ABOUT THIS TASK:
How many lines in the records below contain the word "name"? Answer with the number alone.

SUPPLIED MATERIAL:
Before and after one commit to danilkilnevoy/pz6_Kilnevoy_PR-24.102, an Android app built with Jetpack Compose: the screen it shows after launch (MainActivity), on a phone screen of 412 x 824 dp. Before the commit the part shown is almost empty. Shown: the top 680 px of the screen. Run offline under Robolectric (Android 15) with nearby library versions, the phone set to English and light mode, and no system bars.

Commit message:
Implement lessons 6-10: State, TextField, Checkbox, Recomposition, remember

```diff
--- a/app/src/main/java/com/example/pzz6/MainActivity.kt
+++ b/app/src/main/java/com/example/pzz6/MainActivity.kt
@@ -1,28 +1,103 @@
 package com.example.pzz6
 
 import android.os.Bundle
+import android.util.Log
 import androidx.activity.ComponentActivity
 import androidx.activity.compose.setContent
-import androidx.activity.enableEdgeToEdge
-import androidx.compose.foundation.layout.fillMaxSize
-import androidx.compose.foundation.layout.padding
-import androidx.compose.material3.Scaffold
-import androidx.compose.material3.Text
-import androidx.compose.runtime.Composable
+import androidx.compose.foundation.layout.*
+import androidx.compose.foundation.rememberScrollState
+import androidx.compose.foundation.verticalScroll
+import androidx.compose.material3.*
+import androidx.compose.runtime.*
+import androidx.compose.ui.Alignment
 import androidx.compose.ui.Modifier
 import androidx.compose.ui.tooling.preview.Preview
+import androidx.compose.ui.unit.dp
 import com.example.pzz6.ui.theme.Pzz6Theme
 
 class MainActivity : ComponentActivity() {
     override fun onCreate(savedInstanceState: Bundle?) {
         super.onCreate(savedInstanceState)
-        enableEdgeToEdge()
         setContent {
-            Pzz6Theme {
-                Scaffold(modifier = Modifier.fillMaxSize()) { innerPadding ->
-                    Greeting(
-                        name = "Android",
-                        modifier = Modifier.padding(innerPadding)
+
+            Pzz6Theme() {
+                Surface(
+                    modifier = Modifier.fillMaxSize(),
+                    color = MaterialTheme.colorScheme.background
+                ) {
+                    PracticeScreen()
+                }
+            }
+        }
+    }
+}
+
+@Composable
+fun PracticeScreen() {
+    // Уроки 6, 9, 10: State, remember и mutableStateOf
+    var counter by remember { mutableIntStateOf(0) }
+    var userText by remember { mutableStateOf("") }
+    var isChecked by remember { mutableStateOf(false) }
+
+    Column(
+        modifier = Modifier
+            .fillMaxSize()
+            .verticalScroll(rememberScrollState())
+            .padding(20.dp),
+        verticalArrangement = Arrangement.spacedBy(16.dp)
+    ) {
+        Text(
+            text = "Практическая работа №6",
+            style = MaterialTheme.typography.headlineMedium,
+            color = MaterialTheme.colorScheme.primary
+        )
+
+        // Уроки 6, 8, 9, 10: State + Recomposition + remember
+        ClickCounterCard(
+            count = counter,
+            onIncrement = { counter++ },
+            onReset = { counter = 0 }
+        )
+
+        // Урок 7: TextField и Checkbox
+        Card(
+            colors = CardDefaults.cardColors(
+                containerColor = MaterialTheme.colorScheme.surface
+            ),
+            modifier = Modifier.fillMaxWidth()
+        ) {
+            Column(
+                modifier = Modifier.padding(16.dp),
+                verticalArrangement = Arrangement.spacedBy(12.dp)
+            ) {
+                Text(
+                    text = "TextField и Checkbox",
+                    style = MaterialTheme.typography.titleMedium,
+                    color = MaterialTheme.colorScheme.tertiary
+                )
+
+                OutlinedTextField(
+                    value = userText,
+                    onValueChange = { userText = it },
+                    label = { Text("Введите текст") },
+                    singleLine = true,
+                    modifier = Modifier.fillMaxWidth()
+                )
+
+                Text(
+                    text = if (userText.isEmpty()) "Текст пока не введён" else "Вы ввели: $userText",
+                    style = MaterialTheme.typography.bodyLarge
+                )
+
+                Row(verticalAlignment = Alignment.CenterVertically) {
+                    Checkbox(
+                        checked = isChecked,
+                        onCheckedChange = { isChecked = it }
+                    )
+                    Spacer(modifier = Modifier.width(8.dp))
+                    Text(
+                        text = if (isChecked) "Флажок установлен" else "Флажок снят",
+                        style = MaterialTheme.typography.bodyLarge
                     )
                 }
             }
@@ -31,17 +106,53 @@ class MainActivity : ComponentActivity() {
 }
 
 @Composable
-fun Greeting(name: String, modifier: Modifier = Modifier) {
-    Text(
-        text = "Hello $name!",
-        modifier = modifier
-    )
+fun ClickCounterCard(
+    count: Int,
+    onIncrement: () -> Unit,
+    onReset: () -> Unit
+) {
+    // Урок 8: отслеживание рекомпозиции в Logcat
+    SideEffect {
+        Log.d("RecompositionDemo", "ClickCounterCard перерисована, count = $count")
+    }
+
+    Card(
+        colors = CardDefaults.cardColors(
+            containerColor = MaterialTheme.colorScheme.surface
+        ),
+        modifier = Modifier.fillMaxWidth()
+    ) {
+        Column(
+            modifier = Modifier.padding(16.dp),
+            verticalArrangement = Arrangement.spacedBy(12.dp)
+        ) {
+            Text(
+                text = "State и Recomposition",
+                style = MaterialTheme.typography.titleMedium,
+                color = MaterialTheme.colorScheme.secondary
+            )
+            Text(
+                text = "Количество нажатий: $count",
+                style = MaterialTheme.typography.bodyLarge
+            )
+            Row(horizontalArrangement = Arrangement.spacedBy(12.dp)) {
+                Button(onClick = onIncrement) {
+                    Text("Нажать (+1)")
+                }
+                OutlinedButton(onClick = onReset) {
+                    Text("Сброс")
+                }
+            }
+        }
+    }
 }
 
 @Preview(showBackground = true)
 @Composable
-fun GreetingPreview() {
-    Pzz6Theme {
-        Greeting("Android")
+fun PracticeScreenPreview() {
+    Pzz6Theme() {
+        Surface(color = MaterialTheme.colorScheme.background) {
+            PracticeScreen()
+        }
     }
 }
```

---

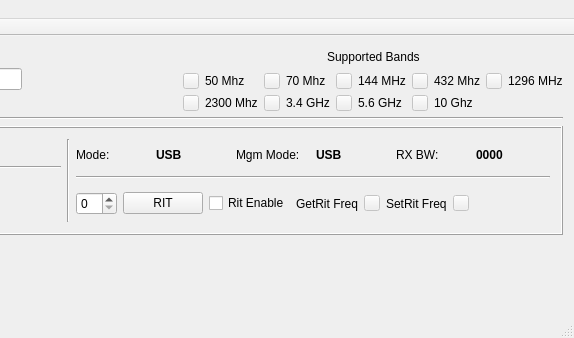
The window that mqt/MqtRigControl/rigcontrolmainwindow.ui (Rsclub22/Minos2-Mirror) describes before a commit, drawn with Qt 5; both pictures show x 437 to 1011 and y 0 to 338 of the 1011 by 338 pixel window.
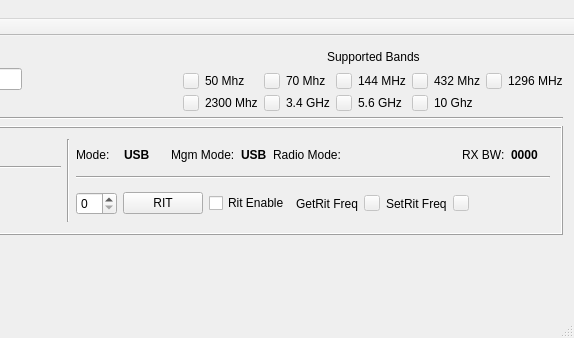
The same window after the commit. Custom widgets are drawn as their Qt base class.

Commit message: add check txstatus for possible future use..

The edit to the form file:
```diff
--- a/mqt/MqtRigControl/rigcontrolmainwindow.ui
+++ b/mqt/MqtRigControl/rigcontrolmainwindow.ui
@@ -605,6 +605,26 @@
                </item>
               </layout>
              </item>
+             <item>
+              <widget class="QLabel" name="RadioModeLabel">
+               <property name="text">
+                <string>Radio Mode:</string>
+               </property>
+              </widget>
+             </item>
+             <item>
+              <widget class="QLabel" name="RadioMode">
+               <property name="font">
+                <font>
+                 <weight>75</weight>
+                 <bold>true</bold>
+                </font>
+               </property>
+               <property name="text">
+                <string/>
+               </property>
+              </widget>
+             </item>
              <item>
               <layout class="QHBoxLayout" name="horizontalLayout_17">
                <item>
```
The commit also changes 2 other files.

ANSWER SECTION:
9